'''

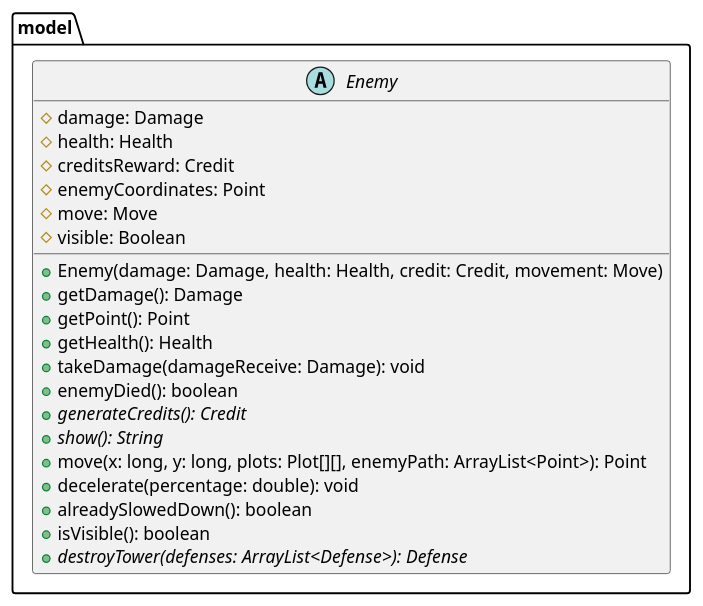
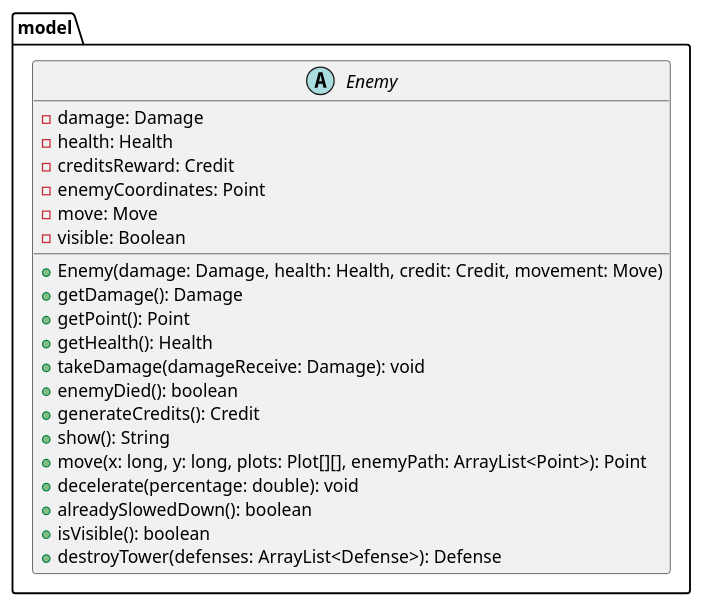
Before and after one commit to alejandrodelcs/algo3_tp2: the diagram in diagrams/classes/algoDefense/model/enemy/Enemy.puml, drawn with PlantUML. The commit also changed 63 other files, not shown here.

Commit message:
Every single class diagram done

```diff
--- a/diagrams/classes/algoDefense/model/enemy/Enemy.puml
+++ b/diagrams/classes/algoDefense/model/enemy/Enemy.puml
@@ -1,26 +1,25 @@
 @startuml
 package model {
     abstract class Enemy {
-        # damage: Damage
-        # health: Health
-        # creditsReward: Credit
-        # enemyCoordinates: Point
-        # move: Move
-        # visible: Boolean
-
-        + Enemy(damage: Damage, health: Health, credit: Credit, movement: Move)
-        + getDamage(): Damage
-        + getPoint(): Point
-        + getHealth(): Health
-        + takeDamage(damageReceive: Damage): void
-        + enemyDied(): boolean
-        + generateCredits(): Credit {abstract}
-        + show(): String {abstract}
-        + move(x: long, y: long, plots: Plot[][], enemyPath: ArrayList<Point>): Point
-        + decelerate(percentage: double): void
-        + alreadySlowedDown(): boolean
-        + isVisible(): boolean
-        + destroyTower(defenses: ArrayList<Defense>): Defense {abstract}
+      - damage: Damage
+      - health: Health
+      - creditsReward: Credit
+      - enemyCoordinates: Point
+      - move: Move
+      - visible: Boolean
+      + Enemy(damage: Damage, health: Health, credit: Credit, movement: Move)
+      + getDamage(): Damage
+      + getPoint(): Point
+      + getHealth(): Health
+      + takeDamage(damageReceive: Damage): void
+      + enemyDied(): boolean
+      + generateCredits(): Credit
+      + show(): String
+      + move(x: long, y: long, plots: Plot[][], enemyPath: ArrayList<Point>): Point
+      + decelerate(percentage: double): void
+      + alreadySlowedDown(): boolean
+      + isVisible(): boolean
+      + destroyTower(defenses: ArrayList<Defense>): Defense
     }
 }
 @enduml
```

'''

WHAT YOU HAVE TO DO
Find every line in the records that has the word "alreadySlowedDown". Copy those lines.

ANSWER BOX
-        + alreadySlowedDown(): boolean
+      + alreadySlowedDown(): boolean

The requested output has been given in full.